Here's a small sampling from just the first week in April:

None of these stories, of course, get much attention from Americans. After all, Afghanistan was an unalloyed victory, followed by the creation of a robust democracy. Right? Wishing did make it so, you see, even though it isn't so.

The same will almost certainly be true of Iraq 18 months from now. The signs are there already. In "Thinking the unthinkable," I pointed out that all Iraq needed to do to secure eventual victory was to hold out until it secured allies.

Those allies are now parked behind machine guns in Baghdad. It is likely that Saddam, or his successor, is already setting up a government-in-exile in Damascaus, Sanaa or some other city safely beyond the reach -- for the moment -- of the US forces.

It is also likely that that government-in-exile will enjoy de facto, if not de jure, recognition and support from most of the Arab and Muslim states. The U.S. overestimated the importance of Saddam's cult of personality and underestimated the sway that Ba'athism holds over the Arab people. The Iraqis will tolerate the occupation for as long as they have to ... and the status quo ante will likely prevail when that occupation ends. Miltary prowess does not guarantee the fulfillment of war aims.

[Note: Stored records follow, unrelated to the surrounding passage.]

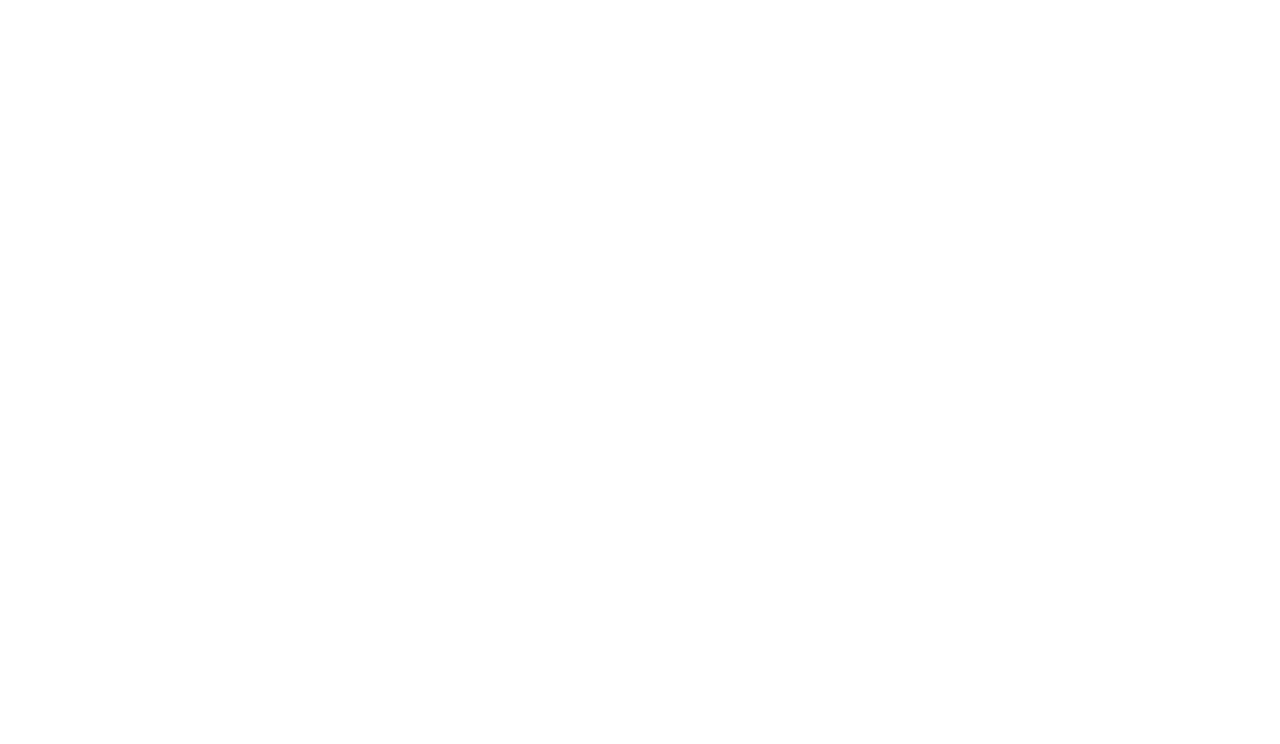
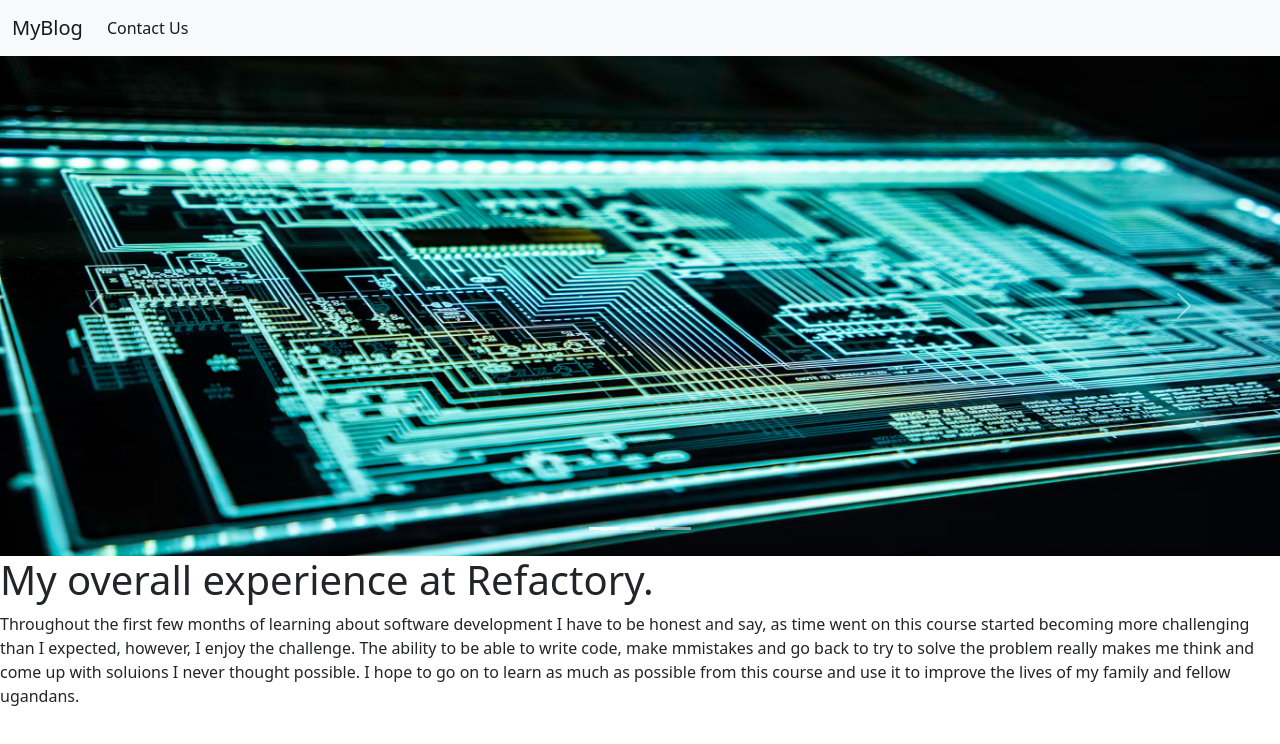
Before and after one commit to NdemiRuki/Personal-Blog, a plain HTML site: page articles/article3.html in a window 1280 px wide. Drawn offline with nearby package versions, Linux system fonts and the light colour scheme.

Commit message:
improving index page

```diff
--- a/articles/article3.html
+++ b/articles/article3.html
@@ -0,0 +1,72 @@
+<!DOCTYPE html>
+<html lang="en">
+
+<head>
+    <meta charset="UTF-8">
+    <meta http-equiv="X-UA-Compatible" content="IE=edge">
+    <meta name="viewport" content="width=device-width, initial-scale=1.0">
+    <title>Article</title>
+    <!-- CSS only -->
+    <link href="https://cdn.jsdelivr.net/npm/bootstrap@5.2.0-beta1/dist/css/bootstrap.min.css" rel="stylesheet"
+        integrity="sha384-0evHe/X+R7YkIZDRvuzKMRqM+OrBnVFBL6DOitfPri4tjfHxaWutUpFmBp4vmVor" crossorigin="anonymous">
+</head>
+
+<body>
+    <nav class="navbar navbar-expand-lg bg-light">
+        <div class="container-fluid">
+            <a class="navbar-brand" href="./index.html">MyBlog</a>
+            <button class="navbar-toggler" type="button" data-bs-toggle="collapse" data-bs-target="#navbarNav"
+                aria-controls="navbarNav" aria-expanded="false" aria-label="Toggle navigation">
+                <span class="navbar-toggler-icon"></span>
+            </button>
+            <div class="collapse navbar-collapse" id="navbarNav">
+                <ul class="navbar-nav">
+                    <li class="nav-item">
+                        <a class="nav-link active" aria-current="page" href="./contact.html">Contact Us</a>
+                    </li>
+                </ul>
+            </div>
+        </div>
+    </nav>
+    <!-- End of NavBar -->
+
+    <!-- Carousel -->
+    <div id="carouselExampleIndicators" class="carousel slide" data-bs-ride="true">
+        <div class="carousel-indicators">
+            <button type="button" data-bs-target="#carouselExampleIndicators" data-bs-slide-to="0" class="active"
+                aria-current="true" aria-label="Slide 1"></button>
+            <button type="button" data-bs-target="#carouselExampleIndicators" data-bs-slide-to="1"
+                aria-label="Slide 2"></button>
+            <button type="button" data-bs-target="#carouselExampleIndicators" data-bs-slide-to="2"
+                aria-label="Slide 3"></button>
+        </div>
+        <div class="carousel-inner">
+            <div class="carousel-item active">
+                <img src="./images/tech.avif" class="d-block w-100" alt="..." style=" max-height: 500px;">
+            </div>
+            <div class="carousel-item">
+                <img src="./images/tech2.avif" class="d-block w-100" alt="..." style="max-height: 500px;">
+            </div>
+            <div class="carousel-item">
+                <img src="./images/js.avif" class="d-block w-100" alt="..." style="max-height:500px ;">
+            </div>
+        </div>
+        <button class="carousel-control-prev" type="button" data-bs-target="#carouselExampleIndicators"
+            data-bs-slide="prev">
+            <span class="carousel-control-prev-icon" aria-hidden="true"></span>
+            <span class="visually-hidden">Previous</span>
+        </button>
+        <button class="carousel-control-next" type="button" data-bs-target="#carouselExampleIndicators"
+            data-bs-slide="next">
+            <span class="carousel-control-next-icon" aria-hidden="true"></span>
+            <span class="visually-hidden">Next</span>
+        </button>
+    </div>
+    <h1>My overall experience at Refactory.</h1>
+    <p> Throughout the first few months of learning about software development I have to be honest and say, as time went on this course started becoming more challenging
+        than I expected, however, I enjoy the challenge. The ability to be able to write code, make mmistakes and go back to try to solve the problem really makes me think and come up with soluions I never thought possible.
+        I hope to go on to learn as much as possible from this course and use it to improve the lives of my family and fellow ugandans.
+    </p>
+</body>
+
+</html>
```
Also changed, not shown: articles/index.html (+3 -3 lines).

It is certain beyond any shadow of a doubt that the U.S. troops will, sooner or later, pack their gear, board their ships and sail from the ports of Kuwait. It is becoming more and more likely that, as they evacuate the government complex in Baghdad, the old tenants will return and take up right where they left off. Given the U.S. war aims, that eventuality will constitute U.S. defeat under any reasonable criteria of what "victory" and "defeat" mean.

Something in the American psyche died on 9/11. That something seems to have been the natural, necessary skepticism which has always permeated the American relationship with government, rather than the false sense of safety that such skepticism served to mitigate.

Before 9/11, any government pronouncement was subject to scrutiny. Now, wishing will make it so. And, even when that dictum fails to prove out, the facts are conveniently replaced with a mental sticky-note to the effect that wishing did make it so.

That beggar's wishing is a pale horse indeed. Behold the emperor astride it, in his new clothes.

April 10, 2003